● Problem details:
Whenever the string "spacer" turns up in a line below, that line should be copied.

::::::::

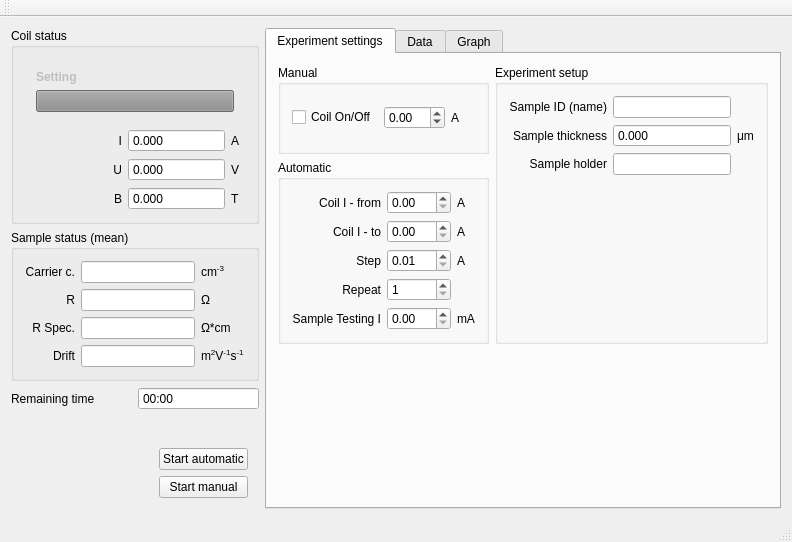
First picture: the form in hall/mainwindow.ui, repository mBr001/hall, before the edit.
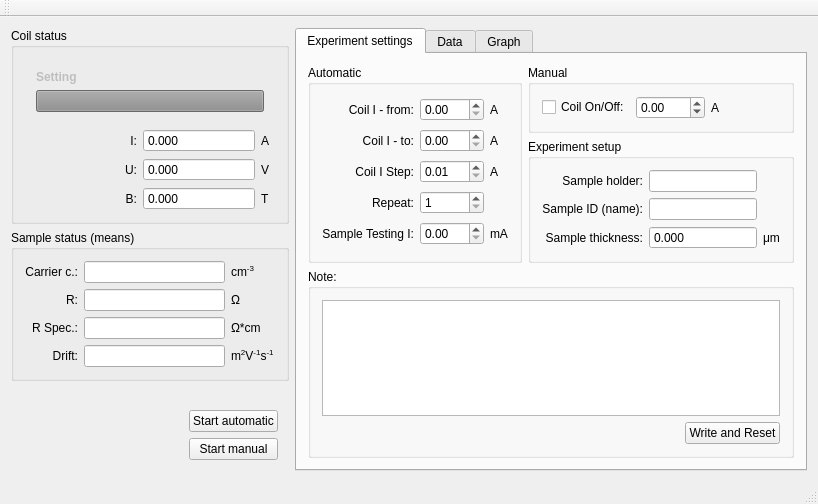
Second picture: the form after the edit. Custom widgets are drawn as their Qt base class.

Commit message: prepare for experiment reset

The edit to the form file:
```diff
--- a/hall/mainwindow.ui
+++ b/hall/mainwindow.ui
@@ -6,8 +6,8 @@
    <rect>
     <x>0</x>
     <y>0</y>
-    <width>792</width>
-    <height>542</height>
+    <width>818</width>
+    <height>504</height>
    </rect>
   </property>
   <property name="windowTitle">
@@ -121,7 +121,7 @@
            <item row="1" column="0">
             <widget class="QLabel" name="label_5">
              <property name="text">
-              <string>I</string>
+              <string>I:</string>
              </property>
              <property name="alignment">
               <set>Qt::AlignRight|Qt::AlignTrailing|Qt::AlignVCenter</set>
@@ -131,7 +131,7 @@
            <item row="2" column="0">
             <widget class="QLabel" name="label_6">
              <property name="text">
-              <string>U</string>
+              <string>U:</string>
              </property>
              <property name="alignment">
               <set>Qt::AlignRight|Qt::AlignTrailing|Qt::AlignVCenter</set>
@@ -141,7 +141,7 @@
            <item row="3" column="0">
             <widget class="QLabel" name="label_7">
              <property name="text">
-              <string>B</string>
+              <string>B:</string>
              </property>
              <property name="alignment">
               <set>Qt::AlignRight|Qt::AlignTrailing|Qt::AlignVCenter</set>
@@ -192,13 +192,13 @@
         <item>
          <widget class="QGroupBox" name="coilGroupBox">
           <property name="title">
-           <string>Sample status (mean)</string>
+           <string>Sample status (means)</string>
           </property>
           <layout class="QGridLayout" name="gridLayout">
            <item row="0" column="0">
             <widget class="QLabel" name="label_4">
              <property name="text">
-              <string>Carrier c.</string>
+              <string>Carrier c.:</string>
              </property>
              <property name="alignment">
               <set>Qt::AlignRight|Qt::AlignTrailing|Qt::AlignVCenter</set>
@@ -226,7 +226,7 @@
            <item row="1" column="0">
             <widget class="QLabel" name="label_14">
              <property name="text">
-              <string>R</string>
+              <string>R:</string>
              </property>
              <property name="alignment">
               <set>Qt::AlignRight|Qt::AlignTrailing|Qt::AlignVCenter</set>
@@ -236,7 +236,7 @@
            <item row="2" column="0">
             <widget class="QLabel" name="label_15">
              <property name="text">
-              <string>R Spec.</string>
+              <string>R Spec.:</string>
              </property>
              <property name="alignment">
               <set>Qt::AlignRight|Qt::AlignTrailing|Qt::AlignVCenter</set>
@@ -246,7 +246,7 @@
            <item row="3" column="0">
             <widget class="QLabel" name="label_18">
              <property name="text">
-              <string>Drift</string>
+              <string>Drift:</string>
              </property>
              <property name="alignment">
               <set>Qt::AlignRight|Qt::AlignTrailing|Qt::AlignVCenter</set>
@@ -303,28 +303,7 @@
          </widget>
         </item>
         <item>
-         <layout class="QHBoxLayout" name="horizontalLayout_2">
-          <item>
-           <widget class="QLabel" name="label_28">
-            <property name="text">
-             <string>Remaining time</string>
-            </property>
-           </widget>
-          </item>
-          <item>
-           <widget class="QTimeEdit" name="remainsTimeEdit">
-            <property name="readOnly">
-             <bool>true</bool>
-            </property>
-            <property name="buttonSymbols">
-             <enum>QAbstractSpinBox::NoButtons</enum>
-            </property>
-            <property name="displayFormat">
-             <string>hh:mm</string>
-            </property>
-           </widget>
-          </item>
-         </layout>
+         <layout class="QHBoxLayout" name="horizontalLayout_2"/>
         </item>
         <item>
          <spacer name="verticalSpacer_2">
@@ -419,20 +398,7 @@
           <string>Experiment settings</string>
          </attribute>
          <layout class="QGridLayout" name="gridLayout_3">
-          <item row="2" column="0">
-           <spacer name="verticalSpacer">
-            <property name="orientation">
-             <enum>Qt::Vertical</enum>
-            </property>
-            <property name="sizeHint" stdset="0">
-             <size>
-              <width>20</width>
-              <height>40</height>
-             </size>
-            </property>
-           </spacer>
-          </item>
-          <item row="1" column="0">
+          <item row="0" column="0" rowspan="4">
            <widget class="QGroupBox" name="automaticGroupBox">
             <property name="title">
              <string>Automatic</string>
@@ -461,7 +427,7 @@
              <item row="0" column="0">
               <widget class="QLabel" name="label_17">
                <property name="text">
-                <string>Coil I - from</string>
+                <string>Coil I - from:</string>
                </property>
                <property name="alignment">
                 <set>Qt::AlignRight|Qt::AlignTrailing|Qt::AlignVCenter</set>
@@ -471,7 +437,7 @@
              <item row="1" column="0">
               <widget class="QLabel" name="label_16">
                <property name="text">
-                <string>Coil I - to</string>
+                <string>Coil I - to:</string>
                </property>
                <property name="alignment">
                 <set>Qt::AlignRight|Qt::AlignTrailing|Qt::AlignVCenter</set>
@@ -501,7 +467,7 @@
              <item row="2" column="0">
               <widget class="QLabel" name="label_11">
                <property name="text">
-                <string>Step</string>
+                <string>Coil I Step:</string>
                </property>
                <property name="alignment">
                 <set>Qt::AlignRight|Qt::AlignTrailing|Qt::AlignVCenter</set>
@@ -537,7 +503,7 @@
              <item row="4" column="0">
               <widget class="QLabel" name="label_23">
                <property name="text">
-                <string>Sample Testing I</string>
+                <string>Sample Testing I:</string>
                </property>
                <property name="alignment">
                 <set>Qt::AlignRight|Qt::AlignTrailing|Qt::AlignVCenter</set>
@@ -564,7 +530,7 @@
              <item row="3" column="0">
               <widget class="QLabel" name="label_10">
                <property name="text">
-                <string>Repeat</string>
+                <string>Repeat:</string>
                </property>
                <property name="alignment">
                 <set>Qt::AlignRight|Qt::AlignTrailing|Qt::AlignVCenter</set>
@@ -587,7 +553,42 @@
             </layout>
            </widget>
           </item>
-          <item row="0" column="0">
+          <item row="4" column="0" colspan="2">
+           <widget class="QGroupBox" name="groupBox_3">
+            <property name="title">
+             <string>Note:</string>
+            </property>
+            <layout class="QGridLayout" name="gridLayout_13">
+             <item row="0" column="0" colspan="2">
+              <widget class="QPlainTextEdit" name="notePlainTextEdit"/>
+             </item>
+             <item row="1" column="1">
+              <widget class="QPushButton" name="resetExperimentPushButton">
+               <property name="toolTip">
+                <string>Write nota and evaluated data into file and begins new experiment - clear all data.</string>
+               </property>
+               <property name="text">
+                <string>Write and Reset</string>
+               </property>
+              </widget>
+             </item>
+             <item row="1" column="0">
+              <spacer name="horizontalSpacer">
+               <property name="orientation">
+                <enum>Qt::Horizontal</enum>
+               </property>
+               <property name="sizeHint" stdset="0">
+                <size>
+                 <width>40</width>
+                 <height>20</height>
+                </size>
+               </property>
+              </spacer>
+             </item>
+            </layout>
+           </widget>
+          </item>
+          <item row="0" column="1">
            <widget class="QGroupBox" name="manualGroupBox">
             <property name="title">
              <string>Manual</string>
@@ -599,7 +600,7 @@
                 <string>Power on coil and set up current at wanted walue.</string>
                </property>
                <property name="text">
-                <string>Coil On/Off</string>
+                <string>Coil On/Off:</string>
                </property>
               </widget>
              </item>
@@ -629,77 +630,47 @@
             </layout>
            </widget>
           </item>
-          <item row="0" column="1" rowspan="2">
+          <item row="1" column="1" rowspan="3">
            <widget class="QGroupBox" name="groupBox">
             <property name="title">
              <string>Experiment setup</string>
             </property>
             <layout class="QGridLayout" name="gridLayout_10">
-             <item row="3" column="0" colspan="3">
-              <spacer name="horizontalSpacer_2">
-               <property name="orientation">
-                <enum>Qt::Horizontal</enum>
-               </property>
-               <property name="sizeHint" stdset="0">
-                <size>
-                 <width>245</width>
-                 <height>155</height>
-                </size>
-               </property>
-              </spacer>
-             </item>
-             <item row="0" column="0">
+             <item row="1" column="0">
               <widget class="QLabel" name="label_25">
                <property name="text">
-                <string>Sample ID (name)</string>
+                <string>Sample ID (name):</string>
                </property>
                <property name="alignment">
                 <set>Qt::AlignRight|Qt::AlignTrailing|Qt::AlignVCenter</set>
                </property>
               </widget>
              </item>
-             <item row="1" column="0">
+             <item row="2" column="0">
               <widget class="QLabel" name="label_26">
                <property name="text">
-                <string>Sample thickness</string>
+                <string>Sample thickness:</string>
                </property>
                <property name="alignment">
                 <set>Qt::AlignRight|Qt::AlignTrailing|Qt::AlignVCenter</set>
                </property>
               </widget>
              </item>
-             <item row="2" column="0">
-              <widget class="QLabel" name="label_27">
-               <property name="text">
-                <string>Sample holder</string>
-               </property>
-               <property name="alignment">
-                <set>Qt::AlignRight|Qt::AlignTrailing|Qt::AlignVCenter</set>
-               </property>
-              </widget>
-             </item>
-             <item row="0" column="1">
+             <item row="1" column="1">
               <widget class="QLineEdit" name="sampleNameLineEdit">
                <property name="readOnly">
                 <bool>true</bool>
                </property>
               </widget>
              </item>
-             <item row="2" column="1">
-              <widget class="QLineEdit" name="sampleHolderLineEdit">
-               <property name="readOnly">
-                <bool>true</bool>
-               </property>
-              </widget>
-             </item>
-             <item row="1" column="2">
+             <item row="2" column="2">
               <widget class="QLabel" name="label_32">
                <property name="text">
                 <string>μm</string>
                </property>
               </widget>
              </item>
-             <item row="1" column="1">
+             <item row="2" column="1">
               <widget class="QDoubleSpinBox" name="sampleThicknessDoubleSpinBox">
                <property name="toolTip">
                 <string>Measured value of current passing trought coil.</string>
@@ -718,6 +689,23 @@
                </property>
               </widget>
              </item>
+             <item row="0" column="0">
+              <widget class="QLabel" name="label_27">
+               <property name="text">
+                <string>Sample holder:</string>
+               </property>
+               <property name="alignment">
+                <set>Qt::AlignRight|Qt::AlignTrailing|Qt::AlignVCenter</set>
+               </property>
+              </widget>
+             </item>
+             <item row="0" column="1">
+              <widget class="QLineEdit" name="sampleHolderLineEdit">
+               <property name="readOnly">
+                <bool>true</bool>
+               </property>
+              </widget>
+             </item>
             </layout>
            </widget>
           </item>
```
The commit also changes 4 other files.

::::::::

● Your solution:
          <spacer name="verticalSpacer_2">
-           <spacer name="verticalSpacer">
-           </spacer>
+              <spacer name="horizontalSpacer">
+              </spacer>
-              <spacer name="horizontalSpacer_2">
-              </spacer>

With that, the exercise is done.